- DATA TO PROCESS -
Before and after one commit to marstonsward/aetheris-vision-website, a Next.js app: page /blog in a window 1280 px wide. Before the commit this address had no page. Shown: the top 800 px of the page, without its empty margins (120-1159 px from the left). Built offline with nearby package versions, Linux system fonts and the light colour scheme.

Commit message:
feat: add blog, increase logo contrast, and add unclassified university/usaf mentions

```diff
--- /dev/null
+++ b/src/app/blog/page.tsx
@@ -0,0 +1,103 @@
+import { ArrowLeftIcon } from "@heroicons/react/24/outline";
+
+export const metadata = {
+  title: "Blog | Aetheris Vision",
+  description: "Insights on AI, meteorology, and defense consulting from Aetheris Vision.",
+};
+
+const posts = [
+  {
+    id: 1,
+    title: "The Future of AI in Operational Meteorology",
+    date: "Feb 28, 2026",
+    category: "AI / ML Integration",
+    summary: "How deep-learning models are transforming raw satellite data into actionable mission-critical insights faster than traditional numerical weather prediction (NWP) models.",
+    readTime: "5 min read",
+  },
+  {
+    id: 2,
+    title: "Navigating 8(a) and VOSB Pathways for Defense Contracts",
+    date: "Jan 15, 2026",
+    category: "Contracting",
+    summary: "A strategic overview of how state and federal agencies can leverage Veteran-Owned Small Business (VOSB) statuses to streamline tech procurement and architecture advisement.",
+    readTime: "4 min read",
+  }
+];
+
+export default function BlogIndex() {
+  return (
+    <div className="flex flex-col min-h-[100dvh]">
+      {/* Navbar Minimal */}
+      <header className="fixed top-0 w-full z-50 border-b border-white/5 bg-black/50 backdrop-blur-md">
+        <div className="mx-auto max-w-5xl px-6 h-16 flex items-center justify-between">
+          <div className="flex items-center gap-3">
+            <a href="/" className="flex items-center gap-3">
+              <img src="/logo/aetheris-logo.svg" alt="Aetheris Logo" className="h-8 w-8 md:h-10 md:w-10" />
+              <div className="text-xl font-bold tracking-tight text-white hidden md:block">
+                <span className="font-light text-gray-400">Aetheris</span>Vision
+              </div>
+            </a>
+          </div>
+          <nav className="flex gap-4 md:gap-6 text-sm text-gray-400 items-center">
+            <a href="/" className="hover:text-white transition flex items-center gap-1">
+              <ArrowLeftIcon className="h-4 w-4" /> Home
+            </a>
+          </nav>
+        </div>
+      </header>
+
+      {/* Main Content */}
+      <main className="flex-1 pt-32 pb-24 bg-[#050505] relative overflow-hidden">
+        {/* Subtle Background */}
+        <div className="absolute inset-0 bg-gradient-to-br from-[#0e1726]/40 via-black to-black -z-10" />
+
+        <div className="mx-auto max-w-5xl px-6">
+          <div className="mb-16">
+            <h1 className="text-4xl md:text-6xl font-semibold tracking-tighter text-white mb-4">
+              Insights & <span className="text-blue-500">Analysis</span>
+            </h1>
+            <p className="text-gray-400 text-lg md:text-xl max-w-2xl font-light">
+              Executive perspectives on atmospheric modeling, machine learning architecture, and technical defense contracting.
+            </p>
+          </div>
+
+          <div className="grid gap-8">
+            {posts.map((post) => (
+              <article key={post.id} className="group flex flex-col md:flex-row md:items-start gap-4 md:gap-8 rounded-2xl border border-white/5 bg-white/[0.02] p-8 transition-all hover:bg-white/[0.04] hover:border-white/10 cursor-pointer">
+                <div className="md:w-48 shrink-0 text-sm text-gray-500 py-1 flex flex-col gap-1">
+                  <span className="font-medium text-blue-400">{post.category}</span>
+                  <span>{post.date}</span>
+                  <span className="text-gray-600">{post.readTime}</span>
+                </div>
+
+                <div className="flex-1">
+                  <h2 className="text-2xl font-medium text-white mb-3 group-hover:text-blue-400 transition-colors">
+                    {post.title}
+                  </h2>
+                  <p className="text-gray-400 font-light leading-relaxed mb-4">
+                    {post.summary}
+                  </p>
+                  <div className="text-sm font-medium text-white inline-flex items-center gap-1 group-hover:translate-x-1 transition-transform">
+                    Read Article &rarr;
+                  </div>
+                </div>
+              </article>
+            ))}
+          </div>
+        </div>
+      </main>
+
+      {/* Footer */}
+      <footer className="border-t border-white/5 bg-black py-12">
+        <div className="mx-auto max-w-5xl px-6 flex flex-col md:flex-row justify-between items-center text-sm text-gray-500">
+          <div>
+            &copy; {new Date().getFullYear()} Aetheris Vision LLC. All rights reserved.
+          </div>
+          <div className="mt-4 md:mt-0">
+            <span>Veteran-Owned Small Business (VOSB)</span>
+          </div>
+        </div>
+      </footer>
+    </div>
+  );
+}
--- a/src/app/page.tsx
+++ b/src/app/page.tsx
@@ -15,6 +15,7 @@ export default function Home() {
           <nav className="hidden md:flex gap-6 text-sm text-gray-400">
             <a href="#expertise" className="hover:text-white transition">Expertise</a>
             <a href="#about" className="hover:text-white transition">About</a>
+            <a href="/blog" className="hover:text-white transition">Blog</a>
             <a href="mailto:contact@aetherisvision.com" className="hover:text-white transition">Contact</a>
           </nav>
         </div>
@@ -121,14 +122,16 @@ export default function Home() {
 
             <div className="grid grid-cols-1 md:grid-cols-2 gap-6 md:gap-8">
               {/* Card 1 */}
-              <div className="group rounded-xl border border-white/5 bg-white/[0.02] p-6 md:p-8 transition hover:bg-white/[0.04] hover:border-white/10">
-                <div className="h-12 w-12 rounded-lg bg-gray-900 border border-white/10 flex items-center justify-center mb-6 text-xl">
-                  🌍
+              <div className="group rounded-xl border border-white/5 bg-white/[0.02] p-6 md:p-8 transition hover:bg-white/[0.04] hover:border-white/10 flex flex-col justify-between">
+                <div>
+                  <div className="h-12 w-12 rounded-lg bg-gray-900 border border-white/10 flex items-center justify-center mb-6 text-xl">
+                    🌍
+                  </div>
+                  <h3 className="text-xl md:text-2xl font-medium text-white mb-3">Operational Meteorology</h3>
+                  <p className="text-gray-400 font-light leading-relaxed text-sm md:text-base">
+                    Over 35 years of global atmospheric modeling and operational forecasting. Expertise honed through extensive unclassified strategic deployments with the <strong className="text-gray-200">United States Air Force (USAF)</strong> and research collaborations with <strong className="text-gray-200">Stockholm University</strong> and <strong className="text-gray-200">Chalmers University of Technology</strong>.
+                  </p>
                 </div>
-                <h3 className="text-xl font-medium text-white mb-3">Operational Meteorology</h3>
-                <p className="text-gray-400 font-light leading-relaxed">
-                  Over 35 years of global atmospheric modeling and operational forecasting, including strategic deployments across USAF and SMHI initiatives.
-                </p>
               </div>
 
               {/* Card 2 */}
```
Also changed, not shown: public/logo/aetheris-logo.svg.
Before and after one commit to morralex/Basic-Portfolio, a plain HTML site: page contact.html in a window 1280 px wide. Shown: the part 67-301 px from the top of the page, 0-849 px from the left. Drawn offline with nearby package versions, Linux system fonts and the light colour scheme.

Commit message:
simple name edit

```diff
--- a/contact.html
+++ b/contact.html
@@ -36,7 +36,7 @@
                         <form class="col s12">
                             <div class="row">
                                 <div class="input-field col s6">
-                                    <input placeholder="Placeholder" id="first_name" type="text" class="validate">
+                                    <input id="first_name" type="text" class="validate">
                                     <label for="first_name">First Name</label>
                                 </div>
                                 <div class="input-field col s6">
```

- TASK TO COMPLETE -
Please return all lines from the records that hold the word "Owned".

- SOLUTION TO THE PROBLEM -
+    summary: "A strategic overview of how state and federal agencies can leverage Veteran-Owned Small Business (VOSB) statuses to streamline tech procurement and architecture advisement.",
+            <span>Veteran-Owned Small Business (VOSB)</span>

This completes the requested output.